Towards a safer online world for children and the vulnerable

elevenM’s Jordan Wilson-Otto shares findings from recent research on the privacy risks and harms for children and vulnerable groups.

Yesterday the Government initiated two consultations (on the Online Privacy Bill and the Privacy Act Review), both of which include a focus on better protecting kids. elevenM worked on key research that informed thinking behind these changes, and we are delighted to share the outputs of that research here.

Our research was commissioned by the Office of the Australian Information Commissioner and conducted in partnership with two leading academics from Monash Law School (Normann Witzleb and Moira Paterson). It provides an in-depth analysis of the privacy risks and harms that can arise for children and for other vulnerable groups online and makes recommendations for additional protections that could be put in place to mitigate these risks.

We’re proud of our contribution, and we hope it might serve as a useful reference for those drafting submissions to the Online Privacy Bill exposure draft and the Privacy Act Review Discussion Paper.

If you don’t have time to read the whole report, here are some of our key findings:

  • Children can be vulnerable online due to limitations in their basic and digital literacy, cognitive abilities and capacity for future-focused decision making.
  • Individual characteristics and situational factors shape susceptibility to harm, even for adults. Vulnerability is dynamic and contextual, and its causes are complex and varied. Identifying individuals who need greater protection is not always straightforward.
  • Children and other vulnerable groups face a wide variety of harms online. Mostly, these arise from monetisation of their personal information and the manipulation of their behaviour, but also from the social impacts of sharing personal information on their reputation and life opportunities, and e-safety risks. But it’s also important to remember that no environment is risk free, and participation, the right to take one’s own risks and the development of digital skills are also important goals.
  • Digital platforms have all adopted measures aimed at protecting children and other vulnerable groups.
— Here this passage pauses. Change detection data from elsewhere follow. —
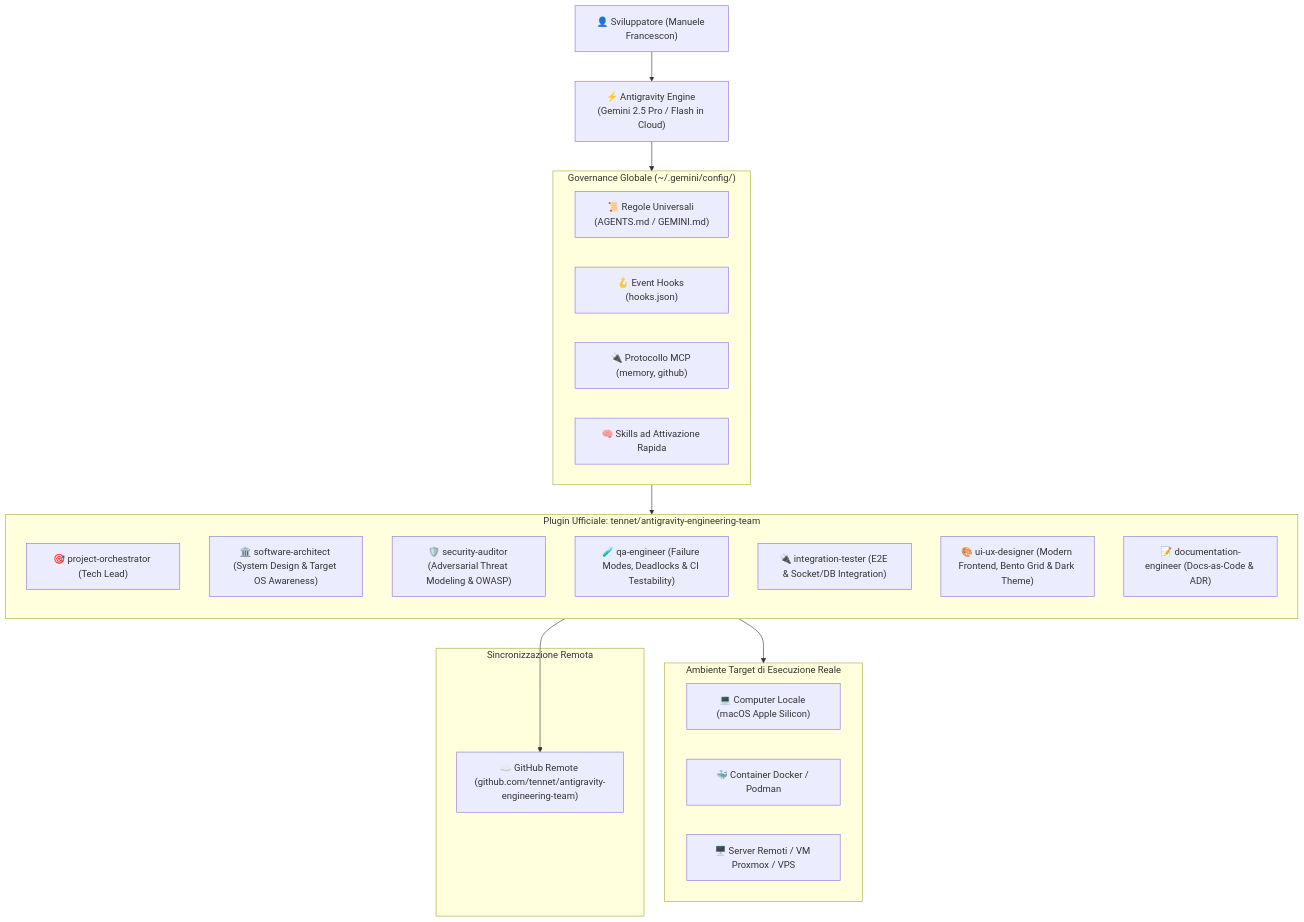
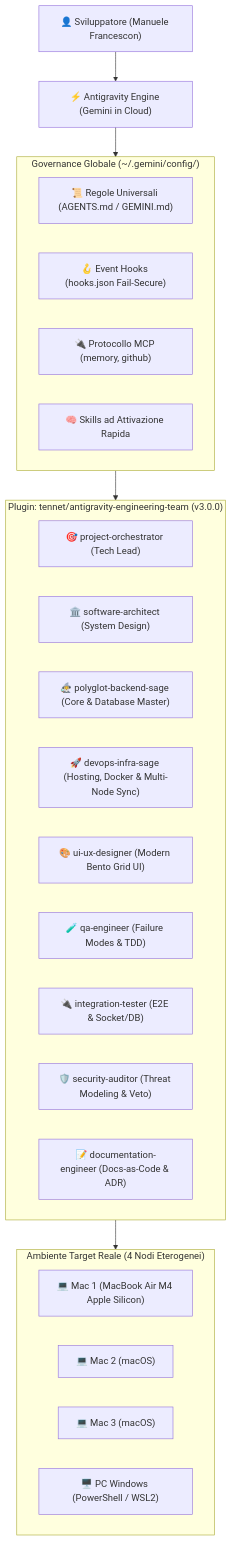
The diagram in docs/GUIDA_TECNICA_DETTAGLIATA.md (tennet/antigravity-engineering-team), drawn with Mermaid before and after one commit. The commit also changed other lines of this file and 6 other files, not shown here.

Commit message:
feat(suite): upgrade to v3.0.0 with polyglot-backend-sage and devops-infra-sage

````diff
--- a/docs/GUIDA_TECNICA_DETTAGLIATA.md
+++ b/docs/GUIDA_TECNICA_DETTAGLIATA.md
@@ -14,37 +14,34 @@
 ```mermaid
 flowchart TD
-    User["👤 Sviluppatore (Manuele Francescon)"] --> Engine["⚡ Antigravity Engine (Gemini 2.5 Pro / Flash in Cloud)"]
+    User["👤 Sviluppatore (Manuele Francescon)"] --> Engine["⚡ Antigravity Engine (Gemini in Cloud)"]
     
     subgraph GlobalGovernance ["Governance Globale (~/.gemini/config/)"]
         Rules["📜 Regole Universali (AGENTS.md / GEMINI.md)"]
-        Hooks["🪝 Event Hooks (hooks.json)"]
+        Hooks["🪝 Event Hooks (hooks.json Fail-Secure)"]
         MCP["🔌 Protocollo MCP (memory, github)"]
         Skills["🧠 Skills ad Attivazione Rapida"]
     end
     
-    subgraph PluginSuite ["Plugin Ufficiale: tennet/antigravity-engineering-team"]
-        direction TB
+    subgraph PluginSuite ["Plugin: tennet/antigravity-engineering-team (v3.0.0)"]
         Orch["🎯 project-orchestrator (Tech Lead)"]
-        Arch["🏛️ software-architect (System Design & Target OS Awareness)"]
-        Sec["🛡️ security-auditor (Adversarial Threat Modeling & OWASP)"]
-        QA["🧪 qa-engineer (Failure Modes, Deadlocks & CI Testability)"]
-        IT["🔌 integration-tester (E2E & Socket/DB Integration)"]
-        UI["🎨 ui-ux-designer (Modern Frontend, Bento Grid & Dark Theme)"]
+        Arch["🏛️ software-architect (System Design)"]
+        Backend["🧙‍♂️ polyglot-backend-sage (Core & Database Master)"]
+        DevOps["🚀 devops-infra-sage (Hosting, Docker & Multi-Node Sync)"]
+        UI["🎨 ui-ux-designer (Modern Bento Grid UI)"]
+        QA["🧪 qa-engineer (Failure Modes & TDD)"]
+        IT["🔌 integration-tester (E2E & Socket/DB)"]
+        Sec["🛡️ security-auditor (Threat Modeling & Veto)"]
         Doc["📝 documentation-engineer (Docs-as-Code & ADR)"]
     end
     
-    subgraph ExecutionTarget ["Ambiente Target di Esecuzione Reale"]
-        Host["💻 Computer Locale (macOS Apple Silicon)"]
-        Containers["🐳 Container Docker / Podman"]
-        Servers["🖥️ Server Remoti / VM Proxmox / VPS"]
-    end
-    
-    subgraph CloudSync ["Sincronizzazione Remota"]
-        GitHub["☁️ GitHub Remote (github.com/tennet/antigravity-engineering-team)"]
+    subgraph ExecutionTarget ["Ambiente Target Reale (4 Nodi Eterogenei)"]
+        M1["💻 Mac 1 (MacBook Air M4 Apple Silicon)"]
+        M2["💻 Mac 2 (macOS)"]
+        M3["💻 Mac 3 (macOS)"]
+        PC["🖥️ PC Windows (PowerShell / WSL2)"]
     end
     
     Engine --> GlobalGovernance
     GlobalGovernance --> PluginSuite
     PluginSuite --> ExecutionTarget
-    PluginSuite --> GitHub
 ```
````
However, these are highly variable between platforms and are often difficult to navigate and limited in their effectiveness.
  • There is an international trend towards implementing additional privacy protections for children, with UK the most advanced, followed by the EU and the USA. We review enhanced privacy protections for children and other vulnerable groups across these jurisdictions.
  • Reliance on consent should be limited. In most cases with social media and digital platforms, even adults are not able to understand the conditions they’re agreeing to.
  • For everyone, but particularly for kids, privacy transparency should aim for more than mere disclosure of material facts, and should instead aim to educate, empower and enable privacy self-management in line with a child’s developing needs and capabilities.

Finally, we made a range of recommendations for additional protections that could be put in place either via an Online Privacy Code, or as part of the broader review of the Privacy Act in order to better protect our most vulnerable. Some of the key ones are:

  • To establish an overriding obligation to handle personal information lawfully, fairly and reasonably, taking into account the best interests of the child (where children are involved).
  • To place a greater onus on platforms to verify users’ age (taking into account any privacy risks arising from verification measures)
  • To strengthen requirements for consent, taking into account whether it is reasonable to expect that an individual understands what it is that they are consenting to.
  • To strengthen privacy transparency requirements, including requirements to collect engagement metrics for privacy notifications and privacy features, and to demonstrate that steps taken to ensure user awareness of privacy matters are reasonable.

We’re encouraged to see that the focus on better protecting kids online is already generating national and international headlines, and hope this research will play a role in steering us towards the right reforms. Ultimately, any new code or reforms to the Privacy Act must not only protect children and vulnerable groups from online risks, but also enable them to fully access and participate in the benefits of the online world.

If you would like to discuss this research in more detail, or would like us to assist you to understand the broader Privacy Act changes being considered, drop us a line at hello@elevenm.com.